Sale made to pay debts of said deceas
ed and for distribution. Terms cash.
April 5th, 1901. M. A. EDWARDS,
Adrn’r. of Mrs. G. C. Haddock, dec’d.
For the purpose of receiving state and
comity tax returns for 1901,1 will be at
the following places on the days and
Claud, Monday, April 22, from 9 to 11'am
Hollihshead, Monday* April 22, from 2 to
Myrtle, Tuesday, April 23, am
Barrow’s Mill, Tuesday* April 23, pm.
Haslam’s, Wednesday, April 24, am.
Marshallville, “ “
Fort Valley, Thursday, t!
Mathews’ Store, Friday, “
Powersville, “ j “
Byron, Saturday, “
FQR MSN AKB B0YS.
We are ready with our complete stock of

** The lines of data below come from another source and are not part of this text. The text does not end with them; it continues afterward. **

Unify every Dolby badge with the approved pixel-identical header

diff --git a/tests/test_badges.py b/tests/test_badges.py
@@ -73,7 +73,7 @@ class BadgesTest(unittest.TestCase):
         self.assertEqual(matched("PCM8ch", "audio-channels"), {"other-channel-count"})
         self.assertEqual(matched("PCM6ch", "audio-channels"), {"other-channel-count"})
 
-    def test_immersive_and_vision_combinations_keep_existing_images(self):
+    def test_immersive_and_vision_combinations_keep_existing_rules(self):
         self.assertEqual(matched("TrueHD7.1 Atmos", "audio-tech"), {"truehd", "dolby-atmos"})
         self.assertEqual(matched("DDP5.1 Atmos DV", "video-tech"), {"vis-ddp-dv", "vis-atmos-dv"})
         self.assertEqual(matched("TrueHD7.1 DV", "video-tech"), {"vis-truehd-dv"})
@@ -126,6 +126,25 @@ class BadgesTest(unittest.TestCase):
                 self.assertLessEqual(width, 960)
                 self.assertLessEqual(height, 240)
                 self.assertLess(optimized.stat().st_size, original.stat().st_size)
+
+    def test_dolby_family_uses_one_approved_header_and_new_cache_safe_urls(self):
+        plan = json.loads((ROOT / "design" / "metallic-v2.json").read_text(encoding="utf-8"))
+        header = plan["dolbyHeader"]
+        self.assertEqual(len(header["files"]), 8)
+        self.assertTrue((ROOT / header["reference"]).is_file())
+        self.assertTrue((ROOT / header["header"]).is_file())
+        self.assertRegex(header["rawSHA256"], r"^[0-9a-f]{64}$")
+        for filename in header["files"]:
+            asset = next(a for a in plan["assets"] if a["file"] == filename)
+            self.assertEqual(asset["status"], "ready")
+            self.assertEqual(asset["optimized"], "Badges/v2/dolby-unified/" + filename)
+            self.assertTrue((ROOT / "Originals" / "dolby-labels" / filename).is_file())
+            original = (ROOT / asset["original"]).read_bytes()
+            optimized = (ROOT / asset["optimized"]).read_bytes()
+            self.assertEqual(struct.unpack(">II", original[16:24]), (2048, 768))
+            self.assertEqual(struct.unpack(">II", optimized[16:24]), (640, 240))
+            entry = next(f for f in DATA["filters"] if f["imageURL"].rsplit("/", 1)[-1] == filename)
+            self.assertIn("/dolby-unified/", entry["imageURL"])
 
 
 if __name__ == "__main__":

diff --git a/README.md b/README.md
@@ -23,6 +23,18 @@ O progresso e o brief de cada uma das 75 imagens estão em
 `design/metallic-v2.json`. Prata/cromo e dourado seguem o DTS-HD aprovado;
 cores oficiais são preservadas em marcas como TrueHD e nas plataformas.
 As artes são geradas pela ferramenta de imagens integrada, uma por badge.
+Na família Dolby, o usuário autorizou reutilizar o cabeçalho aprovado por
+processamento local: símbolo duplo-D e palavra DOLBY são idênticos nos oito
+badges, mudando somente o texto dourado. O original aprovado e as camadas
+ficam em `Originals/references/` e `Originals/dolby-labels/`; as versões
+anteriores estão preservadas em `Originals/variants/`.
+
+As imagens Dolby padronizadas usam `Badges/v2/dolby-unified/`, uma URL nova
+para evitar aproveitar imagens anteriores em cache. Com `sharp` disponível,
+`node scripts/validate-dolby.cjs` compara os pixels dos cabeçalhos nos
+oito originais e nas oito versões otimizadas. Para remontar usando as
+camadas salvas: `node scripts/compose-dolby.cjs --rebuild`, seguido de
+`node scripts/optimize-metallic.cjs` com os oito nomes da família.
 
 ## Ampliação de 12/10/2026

Clothing for Spring. Suits from ....
.50 to $25.00.
Orders by mail carefully filled and
Jno. C. Eads & Co.,
So are we with the finest line of
Gents* Furnishing Goods
ever shown in Macon. All fresh
goods, no old stock.
Just received, a carload of Hats,
of all the latest styles, shapes and
Burnett & Goodman,
454 THIRD STREET.
Wholesale and Retail Dealer in
TRIAKGrULAR BLOCK, MACOK, GA.
Is what you
you Buy your
do every time
and all Muds of mill work and builders supples from our
25, all day.
27, pm. ‘
29, all day.
Henderson, Wednesday, May 1, am.
B. T. STAFFORD, T. E. H. C.
superior stock. Builders and contractors will find that
ley get a superior grade of lumber arid workmanship in
t ieir line at lower prices than they can get elsewhere.
s:. IB. KAgrzrAs
’Phone 187.FORT VALLEY, GA.
and Door Co.,
No. 457 Third Street, Macon, Ga.